Building Block Apps
By Airdev, creators of the Canvas building framework
Various members of the Bubble ecosystem contributed these use case-oriented database guides. There's always more than one way to do something in Bubble, but the advice here can help you get started if you're new to Bubble!
Using a building-block framework to create your custom app can help to save time and improve quality. The basic premise is to start with a simple base app, pre-configured with standard things like login/admin/account pages, and then add pages and blocks from a library of assets. By piecing these pre-fab’d components together like Lego pieces, you can avoid reinventing the wheel and focus your efforts on the parts of your app that need to be truly custom.
Building-block frameworks can be used to create literally any kind of web application, including:
- Marketplaces and ecommerce stores like Airbnb, Etsy, or Upwork
- Project management, CRM, or productivity tools like Trello, Asana, or Pipedrive
- Analytics & data visualization dashboards to support a process
- Anything else – the world is your oyster!
There are typically a few user experiences that are consistent across platforms (and included in a building-block framework):
- A homepage and supporting marketing pages to entice and inform potential users
- A login page where users can enter credentials to access personalized content (this is often available as a popup too, in case other pages require signup)
- An account settings page, where users can update their credentials and technical settings
- An admin dashboard, where app owners can access key metrics, users, and other key data objects to manage their platform
Below is an overview of the data structure that may be useful in a base template. From there, you will add the data objects and fields that are custom to your app (e.g., connecting a user to their upcoming rentals, or the candidates vying for their gig, or their outstanding projects, or new unread messages).
The core of any app is the User, which can come preset with data fields that are useful across all app categories. The App settings object is independent from users since it is at the app-wide level, helping to store general variables that could be accessed by different users at different points in their user journey.
Someone who can access the application by logging in.
- Email (text): the email address the user signs up with
- Name (text): alternatively, you can separate first and last into two fields, and have a third representing full name
- Profile picture (image): a nice mugshot to be displayed with their profile
- Role (Role - an option set): role within the application (member, admin)
- Users can access their own info
- Admins can access any user’s info

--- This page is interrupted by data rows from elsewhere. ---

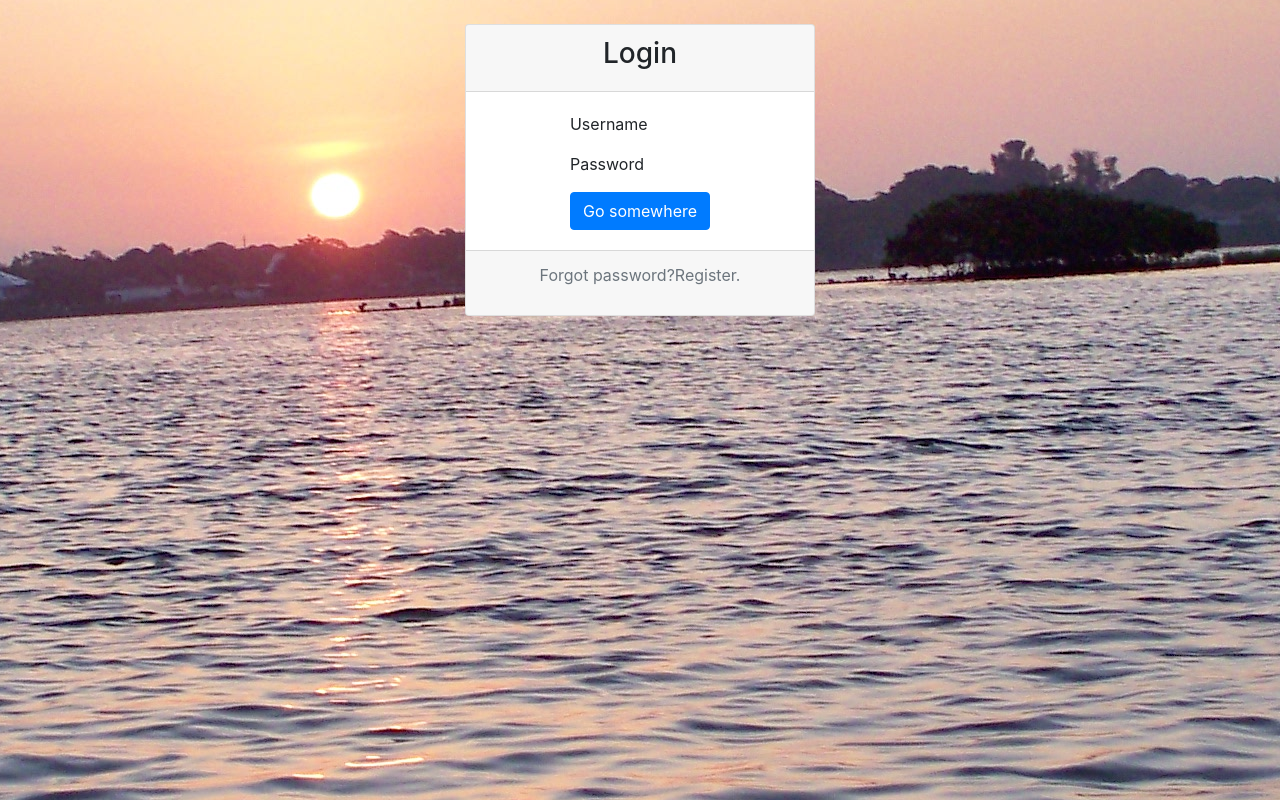
After one commit to dac5197/itsm, a Django app: page /access/login in a window 1280 px wide. The commit adds this page. Run offline with Django 3.2, Linux system fonts and the light colour scheme; parts of the project's set-up code (start-up, migrations or seed data) failed here and were passed over; some libraries are stand-ins or nearby versions.

Commit message:
Created login page

```diff
--- /dev/null
+++ b/access/urls.py
@@ -0,0 +1,7 @@
+from django.urls import path
+from . import views
+
+
+urlpatterns = [
+    path('login', views.login, name="login"),
+]
--- /dev/null
+++ b/access/utils.py
@@ -0,0 +1,11 @@
+import os
+import random
+
+#Display random background image on page load
+#Image must be in static\images directory or subdirectory
+def get_random_bg_img(img_dir):
+    bg_dir = 'static\images\\'+img_dir
+    random_file=random.choice(os.listdir(bg_dir))
+    static_bg_path = 'images/backgrounds/'
+    bg_img = static_bg_path+random_file
+    return bg_img
--- a/access/views.py
+++ b/access/views.py
@@ -1,3 +1,15 @@
 from django.shortcuts import render
 
+from .utils import get_random_bg_img
+
 # Create your views here.
+
+def login(request):
+
+    bg_img = get_random_bg_img('backgrounds')
+
+    context = {
+        'bg_img' : bg_img
+    }
+
+    return render(request, 'access/login.html', context)
--- a/itsm/urls.py
+++ b/itsm/urls.py
@@ -22,6 +22,7 @@ urlpatterns = [
     path('admin/', admin.site.urls),
     path('', include('base.urls')),
     path('ticket/', include('ticket.urls')),
+    path('access/', include('access.urls')),
     path('rest-api/', include('rest_api.urls')),
 ]
 
--- /dev/null
+++ b/templates/access/login.html
@@ -0,0 +1,83 @@
+
+{% load static %}
+
+<!DOCTYPE html>
+<html lang="en">
+<head>
+    <meta charset="UTF-8">
+    <meta name="viewport" content="width=device-width, initial-scale=1.0">
+    <!-- Boostrap CSS -->
+    <link rel="stylesheet" href="https://cdn.jsdelivr.net/npm/bootstrap@4.5.3/dist/css/bootstrap.min.css" integrity="sha384-TX8t27EcRE3e/ihU7zmQxVncDAy5uIKz4rEkgIXeMed4M0jlfIDPvg6uqKI2xXr2" crossorigin="anonymous">
+    <!-- Project CSS -->
+    <link href="{% static '/css/main.css' %}" rel="stylesheet" type="text/css">
+
+    <style>
+		body {
+
+
+            background-image: url("{% static bg_img %}");
+            background-repeat: no-repeat;
+            background-attachment: fixed;
+            background-position: center;
+        }
+
+        html {
+			margin: 0;
+			padding: 0;
+			height: 100%;
+        }
+
+    </style>
+
+    <title>Login</title>
+</head>
+<body>
+
+    <br>
+    {% block content %}
+
+
+        <div class="container h-100">
+            <div class="d-flex justify-content-center align-items-center h-100">
+                <div class="card d-flex flex-column position-relative justify-content-center" style="width: 350px;">
+                    <div class="card-header d-flex justify-content-center">
+                        <h3>Login</h3>
+                    </div>
+                    <div class="card-body d-flex justify-content-center">
+                        <form id="inc-form" method="POST">
+                            {% csrf_token %}
+                            <p>Username</p>
+                            <p>Password</p>
+                            <a href="#" class="btn btn-primary">Go somewhere</a>
+
+                        </form>
+                    </div>
+                    <div class="card-footer text-muted d-flex justify-content-center">
+                        <p>Forgot password?</p>
+                        <p>Register.</p>
+                    </div>
+                </div>
+            </div>
+        </div>
+
+
+    <!--
+    <div class="h-100 row align-items-center">
+        <div class="card text-center">
+            <div class="card-header">
+            Featured
+            </div>
+            <div class="card-body">
+            <h5 class="card-title">Special title treatment</h5>
+            <p class="card-text">With supporting text below as a natural lead-in to additional content.</p>
+            <a href="#" class="btn btn-primary">Go somewhere</a>
+            </div>
+            <div class="card-footer text-muted">
+            2 days ago
+            </div>
+      </div>
+    </div>
+    -->
+    {% endblock %}
+</body>
+</html>
--- a/templates/base/home.html
+++ b/templates/base/home.html
@@ -8,9 +8,13 @@
     <title>ITSM Home</title>
 </head>
 <body>
+
+
     {% block content %}
         <h3>Home</h3>
         <p>Welcome to DACME ITSM.  We provide service for all of you ticketing needs.</p>
+
     {% endblock %}
+
 </body>
 </html>
--- a/templates/ticket/incident-detail.html
+++ b/templates/ticket/incident-detail.html
@@ -11,6 +11,7 @@
     <title>Incident</title>
 </head>
 <body>
+
     <br>
     {% block content %}
         <form id="inc-form" method="POST">
```
Also changed, not shown: templates/base/main_header.html (+2 -45 lines), templates/base/navbars.html (added, +60 -0 lines), static/images/backgrounds/100_0217.JPG (added), static/images/backgrounds/100_0222.JPG (added), static/images/backgrounds/IMG_0012.JPG (added), 8 other files.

- Everyone else can’t find or access any user info (this can always be opened up later depending on the app’s purpose, but it’s best to start conservative)
This is a handy way to store all sorts of information about the app itself that you’ll need to reference throughout the app. You’ll only have one entry in this table, since there is only one app. Keeping these in the database rather than hard-coding them in the app allows you to change them on the fly and have the change permeate throughout the app (e.g., if you change your app name from AirBnB to Airbnb).
- App name (text): the name of the application
- App description (text): a short description of the app, to be used for SEO purposes
- Logo (image): the official app logo (you may want to have a separate field for light/dark versions, or for a favicon)
- Terms (file): the legal terms to be accepted by users (this could also just be a text field)
- Primary color (text): the hex code for the app’s primary branding color, which can help dynamically define buttons and other assets
- Anyone can find and access this record, since its data is often used in marketing pages (i.e., for logged-out users)
- Specific fields may be deemed sensitive and can be protected to just administrators
Having an option set for high-level application roles is useful for any application. This might be buyers vs. sellers, participants vs. owners, or other distinctions (and every app has an admin). This will affect what data the user has access to, and what they can see and do in the app. This is primarily used with the User data type.
Examples of data searches will vary widely depending on the use case of the application, but the admin dashboard will likely come preloaded with some key searches:
- New users this week: Search for Users where Date created > Current date/time + -X days : count. Note: other common Users searches include:
- Users waiting for approval (if the app is invite-only)
- Inactive users (no activity in the past X days)
- Users of a certain type (e.g., buyers, sellers, trainers, students)
- To get any app setting: Search for App settings : first item, then use the field of the particular setting you want. This search is trivial because there is only one entry in the database, which contains all the needed fields.
There are building-block frameworks out there that Bubble users have created. Using one of these can give you a jumpstart on building your own application. Selecting a building-block framework to work with involves a certain level of commitment. Below are some factors to consider:
- How many people have used the framework (i.e., social proof)
- How extensive the library of assets is
- How well the library covers the types of features your app is likely to need
- The feature set included with the base application
- How easy it is to learn to use the system, and the level of support you can get
- How its design conventions fit to generally accepted standards
Headquartered in San Francisco, we have spent the past 7 years developing a unique process for bringing ideas to life using Bubble. This includes:
- A globally distributed network of the best Bubblers in the world
- A building framework (Canvas) that provides best-in-class design and functionality to every app at 10x the speed
- A custom process facilitated by our Bubble-built project management tool
We have served hundreds of clients ranging from sole non-technical entrepreneurs to funded fast-growing startups to Fortune 50 enterprises. Our mission is to eliminate the technical barriers to bringing great ideas to life, and to provide great no-code careers to a new breed of product builders (see our Partners program).